My better half, an academic, is among the millions who have suffered at the hands of the male ego, and it happens to be particularly bad in British academia. Indeed the universities world is riven in that regard.
But what of the oil and gas industry, still generally regarded as among the most chauvinistic in the world?
In the almost 30 years that I’ve specialised in the energy sector, and especially upstream offshore oil and gas, I’ve been lucky enough to meet many young women during the early stage of their career.
And there are certainly a lot more finding their way into the industry today than at the end of the 1980s; but nowhere near as many as I believe there should be.
At least there’s now the start of a very modest population of women in the driving seat of companies and other organisations though the situation in boardrooms remains dire.
Whether an MD, chief executive and/or a member of the board, many of those who have made it to the upper echelons found smashing through the glass ceiling really tough.
Does that battle make them any better as bosses than their male counterparts? On balance, I think so.
But I personally have been on the receiving end of self-centred, patronising arrogance easily the match of the worst of men. So, a word of caution.

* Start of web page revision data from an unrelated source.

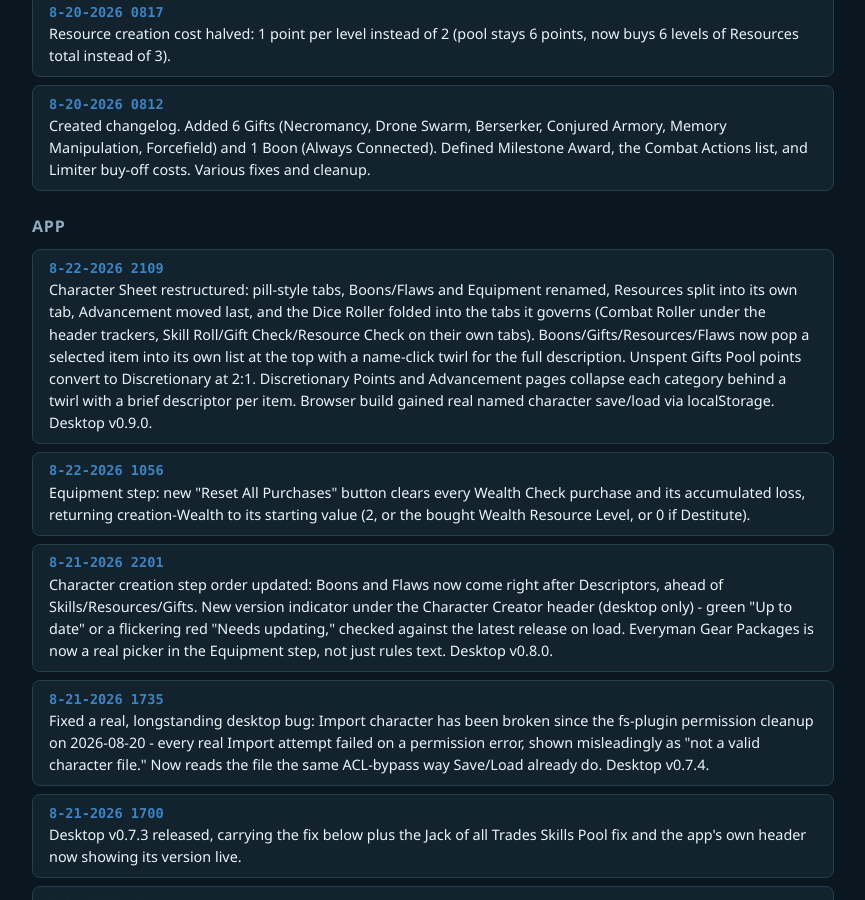
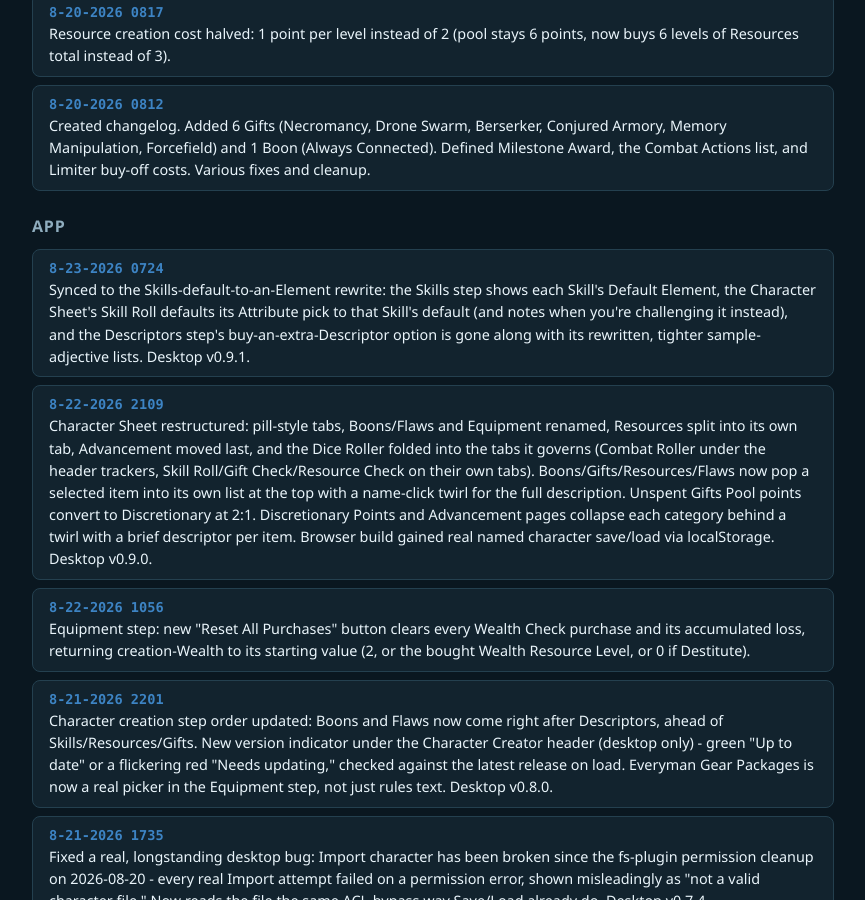
Before and after one commit to feralucce/20_Below, a Jekyll site: the page docs/changelog.html, which Jekyll copies as it is, in a window 1280 px wide and 900 px high, scrolled down 1911 px. Shown: the whole window, without its empty margins (207-1072 px from the left). Built offline with Jekyll 4.4.1, drawn with Linux system fonts in a browser that asks for light colours.

Commit message:
Update landing page and changelog for desktop v0.9.1
Co-Authored-By: Claude Sonnet 5 <noreply@anthropic.com>

```diff
--- a/docs/changelog.html
+++ b/docs/changelog.html
@@ -164,6 +164,10 @@
   <h3 class="changelog-heading">App</h3>
   <ul class="changelog-list">
     <li class="changelog-entry">
+      <span class="changelog-date">8-23-2026 0724</span>
+      <span class="changelog-text">Synced to the Skills-default-to-an-Element rewrite: the Skills step shows each Skill's Default Element, the Character Sheet's Skill Roll defaults its Attribute pick to that Skill's default (and notes when you're challenging it instead), and the Descriptors step's buy-an-extra-Descriptor option is gone along with its rewritten, tighter sample-adjective lists. Desktop v0.9.1.</span>
+    </li>
+    <li class="changelog-entry">
       <span class="changelog-date">8-22-2026 2109</span>
       <span class="changelog-text">Character Sheet restructured: pill-style tabs, Boons/Flaws and Equipment renamed, Resources split into its own tab, Advancement moved last, and the Dice Roller folded into the tabs it governs (Combat Roller under the header trackers, Skill Roll/Gift Check/Resource Check on their own tabs). Boons/Gifts/Resources/Flaws now pop a selected item into its own list at the top with a name-click twirl for the full description. Unspent Gifts Pool points convert to Discretionary at 2:1. Discretionary Points and Advancement pages collapse each category behind a twirl with a brief descriptor per item. Browser build gained real named character save/load via localStorage. Desktop v0.9.0.</span>
     </li>
--- a/index.html
+++ b/index.html
@@ -139,8 +139,8 @@
     <a href="app/index.html" target="_blank" rel="noopener">Open the Character Creator &rarr;</a>
   </div>
   <div class="cta">
-    <a href="https://github.com/feralucce/20_Below/releases/download/v0.9.0/20-below-desktop_0.9.0_x64-setup.exe">Download Desktop App (Windows) &rarr;</a>
-    <p class="cta-meta">v0.9.0 &middot; Last updated 2026-08-22 09:09 PM</p>
+    <a href="https://github.com/feralucce/20_Below/releases/download/v0.9.1/20-below-desktop_0.9.1_x64-setup.exe">Download Desktop App (Windows) &rarr;</a>
+    <p class="cta-meta">v0.9.1 &middot; Last updated 2026-08-23 07:24 AM</p>
   </div>
 
   <h2>Start Here</h2>
```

That women of rank remain a scarce commodity in many companies across the North Sea industry quite probably has an important bearing on the gender gap at work … both in terms of percentage of the workforce and pay.
By the same token, I suspect that applies right across industry and academia in the UK.

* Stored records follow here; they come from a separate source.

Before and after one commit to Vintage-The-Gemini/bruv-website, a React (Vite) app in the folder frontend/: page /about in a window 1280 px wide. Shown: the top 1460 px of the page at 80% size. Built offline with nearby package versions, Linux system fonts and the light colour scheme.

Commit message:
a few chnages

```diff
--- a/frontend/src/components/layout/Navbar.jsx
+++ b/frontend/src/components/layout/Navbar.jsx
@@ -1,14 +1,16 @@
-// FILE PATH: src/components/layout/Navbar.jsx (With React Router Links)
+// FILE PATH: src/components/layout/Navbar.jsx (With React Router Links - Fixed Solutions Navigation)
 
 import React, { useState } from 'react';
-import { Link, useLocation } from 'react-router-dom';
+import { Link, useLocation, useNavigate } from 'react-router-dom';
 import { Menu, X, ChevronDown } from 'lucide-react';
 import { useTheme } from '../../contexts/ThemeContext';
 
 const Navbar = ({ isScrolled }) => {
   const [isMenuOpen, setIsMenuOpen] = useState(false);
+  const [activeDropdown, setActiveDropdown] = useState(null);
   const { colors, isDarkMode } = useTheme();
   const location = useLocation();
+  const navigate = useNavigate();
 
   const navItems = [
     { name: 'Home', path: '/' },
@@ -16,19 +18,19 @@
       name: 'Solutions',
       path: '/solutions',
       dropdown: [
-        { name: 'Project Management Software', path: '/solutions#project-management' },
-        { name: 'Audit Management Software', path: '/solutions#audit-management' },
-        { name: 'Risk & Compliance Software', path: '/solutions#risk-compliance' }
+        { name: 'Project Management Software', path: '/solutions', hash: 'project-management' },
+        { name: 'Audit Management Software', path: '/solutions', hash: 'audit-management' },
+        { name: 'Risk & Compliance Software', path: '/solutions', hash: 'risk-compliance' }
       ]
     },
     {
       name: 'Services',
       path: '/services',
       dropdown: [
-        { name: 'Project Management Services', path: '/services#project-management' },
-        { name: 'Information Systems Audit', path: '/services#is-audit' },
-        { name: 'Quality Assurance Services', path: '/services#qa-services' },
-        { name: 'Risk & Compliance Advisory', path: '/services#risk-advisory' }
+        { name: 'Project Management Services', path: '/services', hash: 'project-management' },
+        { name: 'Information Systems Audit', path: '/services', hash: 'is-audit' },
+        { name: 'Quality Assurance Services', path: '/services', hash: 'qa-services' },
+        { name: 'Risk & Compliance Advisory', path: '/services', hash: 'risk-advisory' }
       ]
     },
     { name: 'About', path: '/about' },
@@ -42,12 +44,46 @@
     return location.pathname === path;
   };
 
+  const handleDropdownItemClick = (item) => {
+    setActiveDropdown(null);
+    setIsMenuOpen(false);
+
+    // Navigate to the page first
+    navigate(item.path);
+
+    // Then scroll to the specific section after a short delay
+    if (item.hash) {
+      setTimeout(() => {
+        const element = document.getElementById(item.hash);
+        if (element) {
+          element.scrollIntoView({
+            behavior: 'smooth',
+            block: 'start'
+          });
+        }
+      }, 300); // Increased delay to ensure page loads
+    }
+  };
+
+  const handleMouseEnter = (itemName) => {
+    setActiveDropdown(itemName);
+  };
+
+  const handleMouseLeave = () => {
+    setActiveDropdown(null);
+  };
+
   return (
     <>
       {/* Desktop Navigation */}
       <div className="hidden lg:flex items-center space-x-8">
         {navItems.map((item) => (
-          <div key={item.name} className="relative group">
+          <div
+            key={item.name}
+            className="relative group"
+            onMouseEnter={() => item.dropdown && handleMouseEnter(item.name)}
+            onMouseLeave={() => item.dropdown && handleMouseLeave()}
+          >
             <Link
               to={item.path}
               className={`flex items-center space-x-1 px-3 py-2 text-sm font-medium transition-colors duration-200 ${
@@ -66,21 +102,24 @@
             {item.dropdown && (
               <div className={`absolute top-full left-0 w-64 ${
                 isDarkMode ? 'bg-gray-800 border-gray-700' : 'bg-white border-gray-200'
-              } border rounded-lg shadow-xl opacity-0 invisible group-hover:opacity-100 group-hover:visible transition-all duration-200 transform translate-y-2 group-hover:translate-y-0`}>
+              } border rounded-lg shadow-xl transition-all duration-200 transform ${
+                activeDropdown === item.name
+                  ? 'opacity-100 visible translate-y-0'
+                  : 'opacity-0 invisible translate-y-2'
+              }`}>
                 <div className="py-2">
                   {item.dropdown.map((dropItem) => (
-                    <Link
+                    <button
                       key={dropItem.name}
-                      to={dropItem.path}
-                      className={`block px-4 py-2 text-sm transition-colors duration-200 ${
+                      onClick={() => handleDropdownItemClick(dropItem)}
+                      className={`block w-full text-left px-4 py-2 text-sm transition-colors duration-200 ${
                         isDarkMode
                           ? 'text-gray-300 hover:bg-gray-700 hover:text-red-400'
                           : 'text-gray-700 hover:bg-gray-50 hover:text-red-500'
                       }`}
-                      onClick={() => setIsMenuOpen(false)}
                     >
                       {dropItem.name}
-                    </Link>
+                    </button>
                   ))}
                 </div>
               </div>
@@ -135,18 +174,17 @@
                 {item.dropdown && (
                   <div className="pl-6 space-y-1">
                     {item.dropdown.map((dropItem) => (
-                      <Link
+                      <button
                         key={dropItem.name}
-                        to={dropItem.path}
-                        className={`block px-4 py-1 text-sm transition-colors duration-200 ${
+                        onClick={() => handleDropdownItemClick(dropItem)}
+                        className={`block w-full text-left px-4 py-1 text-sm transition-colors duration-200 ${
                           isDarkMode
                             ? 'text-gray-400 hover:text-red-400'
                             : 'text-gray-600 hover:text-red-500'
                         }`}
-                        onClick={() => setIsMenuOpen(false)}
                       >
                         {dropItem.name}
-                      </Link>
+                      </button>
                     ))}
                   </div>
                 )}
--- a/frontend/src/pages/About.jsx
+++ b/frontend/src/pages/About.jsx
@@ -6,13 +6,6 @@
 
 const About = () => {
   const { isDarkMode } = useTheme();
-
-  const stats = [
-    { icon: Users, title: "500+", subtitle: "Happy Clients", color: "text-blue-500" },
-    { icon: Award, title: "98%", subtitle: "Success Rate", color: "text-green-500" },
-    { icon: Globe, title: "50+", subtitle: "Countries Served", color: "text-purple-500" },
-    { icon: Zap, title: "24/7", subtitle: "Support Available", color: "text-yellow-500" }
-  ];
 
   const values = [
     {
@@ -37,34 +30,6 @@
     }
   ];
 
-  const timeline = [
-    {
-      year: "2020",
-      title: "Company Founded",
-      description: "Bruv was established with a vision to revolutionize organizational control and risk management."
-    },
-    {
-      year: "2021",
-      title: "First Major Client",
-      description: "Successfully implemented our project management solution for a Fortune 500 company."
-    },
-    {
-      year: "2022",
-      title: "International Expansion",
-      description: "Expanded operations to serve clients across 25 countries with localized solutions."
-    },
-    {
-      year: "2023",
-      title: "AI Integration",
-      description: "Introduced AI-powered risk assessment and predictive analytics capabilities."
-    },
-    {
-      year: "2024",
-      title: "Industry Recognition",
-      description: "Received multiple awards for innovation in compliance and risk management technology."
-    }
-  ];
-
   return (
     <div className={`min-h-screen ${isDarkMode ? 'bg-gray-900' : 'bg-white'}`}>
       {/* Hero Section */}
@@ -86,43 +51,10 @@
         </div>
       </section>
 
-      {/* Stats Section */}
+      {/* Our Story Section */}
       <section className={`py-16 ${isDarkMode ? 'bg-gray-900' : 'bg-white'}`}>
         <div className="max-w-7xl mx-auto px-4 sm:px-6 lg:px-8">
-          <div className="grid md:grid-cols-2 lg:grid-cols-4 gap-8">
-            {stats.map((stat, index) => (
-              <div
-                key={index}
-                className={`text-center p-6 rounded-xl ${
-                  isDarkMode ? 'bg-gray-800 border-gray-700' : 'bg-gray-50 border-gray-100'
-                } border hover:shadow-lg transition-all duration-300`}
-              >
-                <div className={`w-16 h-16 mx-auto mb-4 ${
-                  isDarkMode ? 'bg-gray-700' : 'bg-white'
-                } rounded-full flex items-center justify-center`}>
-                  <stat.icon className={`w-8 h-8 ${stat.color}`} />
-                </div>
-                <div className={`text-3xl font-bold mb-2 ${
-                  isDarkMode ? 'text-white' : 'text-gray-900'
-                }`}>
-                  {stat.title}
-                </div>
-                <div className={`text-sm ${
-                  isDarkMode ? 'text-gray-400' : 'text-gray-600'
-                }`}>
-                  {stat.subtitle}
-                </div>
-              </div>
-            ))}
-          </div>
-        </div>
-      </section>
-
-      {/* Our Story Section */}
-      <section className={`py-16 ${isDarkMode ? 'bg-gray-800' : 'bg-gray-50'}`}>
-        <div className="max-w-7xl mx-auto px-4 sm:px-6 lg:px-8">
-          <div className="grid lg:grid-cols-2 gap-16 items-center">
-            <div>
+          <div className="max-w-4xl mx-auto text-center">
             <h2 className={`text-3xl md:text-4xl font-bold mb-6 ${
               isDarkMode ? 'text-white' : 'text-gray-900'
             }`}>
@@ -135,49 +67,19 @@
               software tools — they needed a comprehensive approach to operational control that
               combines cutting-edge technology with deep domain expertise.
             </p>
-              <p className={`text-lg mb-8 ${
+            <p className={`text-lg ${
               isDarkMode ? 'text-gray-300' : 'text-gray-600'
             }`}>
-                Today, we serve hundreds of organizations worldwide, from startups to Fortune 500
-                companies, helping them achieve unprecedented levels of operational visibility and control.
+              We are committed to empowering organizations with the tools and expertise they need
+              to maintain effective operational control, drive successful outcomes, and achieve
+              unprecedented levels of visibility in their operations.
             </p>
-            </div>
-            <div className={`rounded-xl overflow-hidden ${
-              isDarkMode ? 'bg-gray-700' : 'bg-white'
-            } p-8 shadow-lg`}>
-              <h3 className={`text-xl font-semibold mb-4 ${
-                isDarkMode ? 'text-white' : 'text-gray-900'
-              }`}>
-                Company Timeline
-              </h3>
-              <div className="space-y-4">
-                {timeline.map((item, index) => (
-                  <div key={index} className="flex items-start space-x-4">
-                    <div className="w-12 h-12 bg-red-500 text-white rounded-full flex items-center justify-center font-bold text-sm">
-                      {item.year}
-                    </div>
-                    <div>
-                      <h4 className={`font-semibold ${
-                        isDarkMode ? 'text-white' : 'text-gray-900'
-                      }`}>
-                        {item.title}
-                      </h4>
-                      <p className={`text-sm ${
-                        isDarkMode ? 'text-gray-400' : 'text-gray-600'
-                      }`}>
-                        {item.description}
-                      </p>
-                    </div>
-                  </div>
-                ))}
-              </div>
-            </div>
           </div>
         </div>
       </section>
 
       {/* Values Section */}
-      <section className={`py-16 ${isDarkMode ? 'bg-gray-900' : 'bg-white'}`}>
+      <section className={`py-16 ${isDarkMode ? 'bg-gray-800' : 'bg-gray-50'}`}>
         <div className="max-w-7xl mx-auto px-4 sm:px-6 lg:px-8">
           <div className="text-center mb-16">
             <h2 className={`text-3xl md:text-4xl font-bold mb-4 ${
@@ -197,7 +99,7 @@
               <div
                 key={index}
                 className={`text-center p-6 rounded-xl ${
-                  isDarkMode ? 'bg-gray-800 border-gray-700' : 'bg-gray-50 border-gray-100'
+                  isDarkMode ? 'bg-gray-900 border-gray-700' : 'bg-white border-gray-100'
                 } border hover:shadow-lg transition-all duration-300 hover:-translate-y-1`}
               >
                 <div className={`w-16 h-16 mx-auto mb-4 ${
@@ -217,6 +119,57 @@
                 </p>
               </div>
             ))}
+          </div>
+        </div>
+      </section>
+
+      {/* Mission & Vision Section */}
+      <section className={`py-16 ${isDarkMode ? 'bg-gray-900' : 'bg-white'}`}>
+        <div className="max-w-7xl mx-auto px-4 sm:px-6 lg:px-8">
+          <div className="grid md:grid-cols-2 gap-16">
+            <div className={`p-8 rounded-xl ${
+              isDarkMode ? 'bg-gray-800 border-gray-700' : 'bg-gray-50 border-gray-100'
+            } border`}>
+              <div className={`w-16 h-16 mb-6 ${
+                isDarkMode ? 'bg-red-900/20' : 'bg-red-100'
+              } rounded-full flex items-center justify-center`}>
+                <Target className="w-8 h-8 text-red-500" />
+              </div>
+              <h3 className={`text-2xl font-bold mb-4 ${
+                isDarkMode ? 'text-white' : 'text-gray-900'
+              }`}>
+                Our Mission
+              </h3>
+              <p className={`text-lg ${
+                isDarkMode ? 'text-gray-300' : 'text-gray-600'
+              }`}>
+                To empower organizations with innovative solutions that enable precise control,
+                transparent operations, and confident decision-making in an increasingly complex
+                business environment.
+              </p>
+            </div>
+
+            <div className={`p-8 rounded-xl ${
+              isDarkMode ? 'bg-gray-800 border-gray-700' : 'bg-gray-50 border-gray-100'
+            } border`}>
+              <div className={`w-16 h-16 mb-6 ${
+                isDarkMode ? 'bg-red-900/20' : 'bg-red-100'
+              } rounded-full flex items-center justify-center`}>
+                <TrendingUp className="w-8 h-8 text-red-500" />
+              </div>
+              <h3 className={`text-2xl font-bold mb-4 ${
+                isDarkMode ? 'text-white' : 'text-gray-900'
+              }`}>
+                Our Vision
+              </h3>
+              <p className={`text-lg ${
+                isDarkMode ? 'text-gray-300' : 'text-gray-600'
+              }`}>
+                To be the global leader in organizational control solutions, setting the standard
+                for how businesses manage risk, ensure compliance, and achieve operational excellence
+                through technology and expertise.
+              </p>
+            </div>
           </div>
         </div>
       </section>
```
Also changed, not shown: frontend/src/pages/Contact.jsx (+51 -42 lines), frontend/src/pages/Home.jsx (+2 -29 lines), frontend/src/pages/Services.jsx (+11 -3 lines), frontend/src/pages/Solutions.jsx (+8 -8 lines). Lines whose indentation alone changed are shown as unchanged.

And until there is equality at the top, the gender issues that dog so many companies and other organisations will probably never be solved, even if the force of law was applied.
But even that is no guarantee.

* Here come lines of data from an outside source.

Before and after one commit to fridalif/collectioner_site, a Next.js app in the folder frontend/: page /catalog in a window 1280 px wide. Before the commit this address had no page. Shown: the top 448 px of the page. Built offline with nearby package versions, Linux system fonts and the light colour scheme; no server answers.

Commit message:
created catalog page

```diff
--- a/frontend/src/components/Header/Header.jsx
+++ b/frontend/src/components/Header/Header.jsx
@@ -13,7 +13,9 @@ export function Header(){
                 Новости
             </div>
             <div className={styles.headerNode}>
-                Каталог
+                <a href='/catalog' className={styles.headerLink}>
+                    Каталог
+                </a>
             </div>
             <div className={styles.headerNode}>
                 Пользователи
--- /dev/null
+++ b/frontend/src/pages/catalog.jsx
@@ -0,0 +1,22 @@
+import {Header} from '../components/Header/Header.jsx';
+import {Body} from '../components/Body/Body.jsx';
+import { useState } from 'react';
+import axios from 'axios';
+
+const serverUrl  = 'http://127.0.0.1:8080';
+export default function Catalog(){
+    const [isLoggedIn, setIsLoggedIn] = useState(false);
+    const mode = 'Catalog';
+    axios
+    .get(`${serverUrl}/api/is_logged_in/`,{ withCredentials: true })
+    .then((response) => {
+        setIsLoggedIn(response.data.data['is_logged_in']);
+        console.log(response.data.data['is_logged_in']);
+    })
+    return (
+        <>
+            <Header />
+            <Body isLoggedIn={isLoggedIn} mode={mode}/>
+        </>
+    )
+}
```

There are very few sectors where gender equality seems on the face of it to have been achieved and one is the legal profession in England and Wales.
Today, there are more female than male lawyers and yet there is still a big gender issue dogging that profession.
According to the Law Society of England and Wales, 60% of female lawyers are aware of a gender pay gap in their place of work. And, shockingly, “only 16% see visible steps taken to address gender pay gap”.
But there will I think always be exceptions to the gender equality golden dream. And there’s one company in the gender data analysis undertaken by the Press and Journal that illustrates that.
That company is Global Energy Group.
On the face of it, the Global Energy stats seem to speak of a company going backwards gender-wise. But to interpret the numbers that way without taking into account the nature of the company, composition of its workforce and local demographics would be wrong.
Global Energy has a large workforce; its order-book appears to be building again as North Sea oil and gas activity recovers and offshore renewables take off big-time.
It means that the MacGregor family are hiring across the “black trades” spectrum … welders, riggers, fabricators, platers, scaffolders and suchlike.
And guess what; women are point blank not interested, according to Global Energy Group, and I believe them.
Even in Russian heavy industry during the Communist era, this was a tough nut to crack. And it always will be.
Perhaps the foregoing puts the oil and gas industry’s own struggle in some perspective. I hope it does.